Vetrovsky, T. & Baldrian, P. The variability of the 16S rRNA gene in bacterial genomes and its consequences for bacterial community analyses. PloS one 8, e57923 (2013).
Kozich, J. J., Westcott, S. L., Baxter, N. T., Highlander, S. K. & Schloss, P. D. Development of a dual-index sequencing strategy and curation pipeline for analyzing amplicon sequence data on the MiSeq Illumina sequencing platform. Applied and environmental microbiology 79, 5112–5120 (2013).
Schloss, P. D. et al. Introducing mothur: open-source, platform-independent, community-supported software for describing and comparing microbial communities. Applied and environmental microbiology 75, 7537–7541 (2009).
Edgar, R. C. Search and clustering orders of magnitude faster than BLAST. Bioinformatics 26, 2460–2461 (2010).
Wang, Q., Garrity, G. M., Tiedje, J. M. & Cole, J. R. Naive Bayesian classifier for rapid assignment of rRNA sequences into the new bacterial taxonomy. Applied and environmental microbiology 73, 5261–5267 (2007).

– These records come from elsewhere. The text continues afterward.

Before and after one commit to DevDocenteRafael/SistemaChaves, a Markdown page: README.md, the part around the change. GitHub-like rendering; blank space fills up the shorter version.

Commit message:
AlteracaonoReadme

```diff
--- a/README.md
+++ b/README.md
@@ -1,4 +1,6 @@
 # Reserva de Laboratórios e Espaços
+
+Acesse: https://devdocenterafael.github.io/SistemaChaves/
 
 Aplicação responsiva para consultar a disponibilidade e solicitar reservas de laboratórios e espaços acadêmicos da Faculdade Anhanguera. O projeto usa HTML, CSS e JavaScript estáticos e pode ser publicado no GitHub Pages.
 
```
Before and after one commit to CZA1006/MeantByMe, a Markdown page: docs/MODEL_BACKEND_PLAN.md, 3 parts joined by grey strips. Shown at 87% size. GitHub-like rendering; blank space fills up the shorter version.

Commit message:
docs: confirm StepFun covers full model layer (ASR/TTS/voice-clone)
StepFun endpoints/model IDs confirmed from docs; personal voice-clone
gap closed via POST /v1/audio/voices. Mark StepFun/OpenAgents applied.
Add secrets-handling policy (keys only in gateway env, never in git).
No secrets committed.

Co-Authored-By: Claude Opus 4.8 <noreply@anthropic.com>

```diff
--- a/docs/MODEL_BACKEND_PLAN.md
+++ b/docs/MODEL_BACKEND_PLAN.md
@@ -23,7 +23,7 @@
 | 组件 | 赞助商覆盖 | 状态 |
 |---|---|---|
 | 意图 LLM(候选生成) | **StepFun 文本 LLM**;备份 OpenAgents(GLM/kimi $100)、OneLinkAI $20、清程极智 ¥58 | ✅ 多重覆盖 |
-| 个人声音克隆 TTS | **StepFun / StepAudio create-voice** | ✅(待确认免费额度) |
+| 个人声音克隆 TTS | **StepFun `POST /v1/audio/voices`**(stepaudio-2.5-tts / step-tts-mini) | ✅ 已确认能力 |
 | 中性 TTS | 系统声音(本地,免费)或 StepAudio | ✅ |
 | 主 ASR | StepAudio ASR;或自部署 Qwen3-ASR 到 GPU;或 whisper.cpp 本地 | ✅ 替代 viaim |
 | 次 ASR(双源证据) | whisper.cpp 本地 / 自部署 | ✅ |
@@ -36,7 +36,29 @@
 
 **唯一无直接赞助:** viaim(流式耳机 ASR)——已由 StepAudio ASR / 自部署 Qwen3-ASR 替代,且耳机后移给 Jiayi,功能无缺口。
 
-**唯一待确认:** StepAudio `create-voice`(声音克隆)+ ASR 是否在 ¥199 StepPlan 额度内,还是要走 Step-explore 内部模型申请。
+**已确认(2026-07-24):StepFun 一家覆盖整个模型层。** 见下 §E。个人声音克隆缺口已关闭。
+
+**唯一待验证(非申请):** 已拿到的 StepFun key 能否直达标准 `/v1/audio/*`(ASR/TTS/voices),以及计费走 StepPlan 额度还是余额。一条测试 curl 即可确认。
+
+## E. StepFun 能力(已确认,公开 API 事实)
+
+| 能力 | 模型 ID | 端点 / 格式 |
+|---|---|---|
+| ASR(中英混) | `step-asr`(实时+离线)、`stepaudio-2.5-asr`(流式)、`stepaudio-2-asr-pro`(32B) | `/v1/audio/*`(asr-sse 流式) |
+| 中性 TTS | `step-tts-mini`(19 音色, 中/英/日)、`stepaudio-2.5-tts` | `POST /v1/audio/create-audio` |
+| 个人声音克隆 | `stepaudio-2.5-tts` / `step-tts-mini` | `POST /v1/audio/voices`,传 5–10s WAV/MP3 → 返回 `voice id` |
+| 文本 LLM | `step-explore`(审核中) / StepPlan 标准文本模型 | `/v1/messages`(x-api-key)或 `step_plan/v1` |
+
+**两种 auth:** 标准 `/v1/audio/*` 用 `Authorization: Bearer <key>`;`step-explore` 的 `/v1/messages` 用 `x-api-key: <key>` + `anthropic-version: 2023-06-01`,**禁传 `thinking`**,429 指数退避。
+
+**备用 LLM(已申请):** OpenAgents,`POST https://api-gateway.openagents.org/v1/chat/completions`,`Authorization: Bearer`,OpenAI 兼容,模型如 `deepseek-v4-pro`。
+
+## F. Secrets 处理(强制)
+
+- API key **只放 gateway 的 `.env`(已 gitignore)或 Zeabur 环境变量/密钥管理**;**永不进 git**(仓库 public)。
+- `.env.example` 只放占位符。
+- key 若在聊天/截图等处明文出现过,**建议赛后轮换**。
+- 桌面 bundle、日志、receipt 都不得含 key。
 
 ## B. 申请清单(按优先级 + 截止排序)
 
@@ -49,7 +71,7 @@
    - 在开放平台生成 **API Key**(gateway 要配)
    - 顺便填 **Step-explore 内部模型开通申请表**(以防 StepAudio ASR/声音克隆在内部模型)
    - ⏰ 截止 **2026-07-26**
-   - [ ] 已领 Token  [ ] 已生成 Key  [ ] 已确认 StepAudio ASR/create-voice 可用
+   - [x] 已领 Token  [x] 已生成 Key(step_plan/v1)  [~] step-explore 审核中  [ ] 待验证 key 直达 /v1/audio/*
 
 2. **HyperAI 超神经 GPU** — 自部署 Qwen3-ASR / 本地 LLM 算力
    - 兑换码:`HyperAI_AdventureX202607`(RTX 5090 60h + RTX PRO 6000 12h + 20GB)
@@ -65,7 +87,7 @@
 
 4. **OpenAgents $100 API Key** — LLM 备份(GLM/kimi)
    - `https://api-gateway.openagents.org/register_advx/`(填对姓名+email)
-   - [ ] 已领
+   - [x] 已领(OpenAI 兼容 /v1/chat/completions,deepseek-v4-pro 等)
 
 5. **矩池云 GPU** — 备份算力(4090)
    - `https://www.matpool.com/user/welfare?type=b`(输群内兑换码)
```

Stephens, W. Z. et al. Identification of Population Bottlenecks and Colonization Factors during Assembly of Bacterial Communities within the Zebrafish Intestine. mBio 6, e01163–01115 (2015).
We thank Kim Howell, Ned Collins, Leslie Martin, and Joan Hedge for fish husbandry, and Karen Guillemin (University of Oregon) for providing A. veronii:dTomato and V. cholerae:GFP. We are grateful to Deborah Hunter for tracking behavior videos and Alexander Gearhart for technical assistance. We thank Nancy Baker (Text-mining Specialist for the U.S. EPA National Center for Computational Toxicology (NCCT) via Leidos - Energy, Environment and Science) for providing the NCCT Sifter literature indexing and filtering tool. We are grateful to Stephanie Padilla, Jay Garland, and E. Sidney Hunter for their review of the manuscript. This manuscript has been reviewed by the U.S. EPA and approved for publication. Approval does not signify that the contents reflect the views of the Agency, nor does mention of trade names or commercial products constitute endorsement or recommendation for use. This work was supported by the U.S. EPA Office of Research and Development Pathfinder Innovation Project Award.
The authors declare that they have no competing interests.
Publisher's note: Springer Nature remains neutral with regard to jurisdictional claims in published maps and institutional affiliations.
Electronic supplementary material
About this article
Cite this article
Phelps, D., Brinkman, N.E., Keely, S.P. et al. Microbial colonization is required for normal neurobehavioral development in zebrafish. Sci Rep 7, 11244 (2017). https://doi.org/10.1038/s41598-017-10517-5
Using zebrafish to understand reciprocal interactions between the nervous and immune systems and the microbial world
Journal of Neuroinflammation (2022)
Monoassociation with bacterial isolates reveals the role of colonization, community complexity and abundance on locomotor behavior in larval zebrafish
Animal Microbiome (2021)
Annals of Microbiology (2020)
Lab Animal (2020)
Infection and RNA-seq analysis of a zebrafish tlr2 mutant shows a broad function of this toll-like receptor in transcriptional and metabolic control and defense to Mycobacterium marinum infection
BMC Genomics (2019)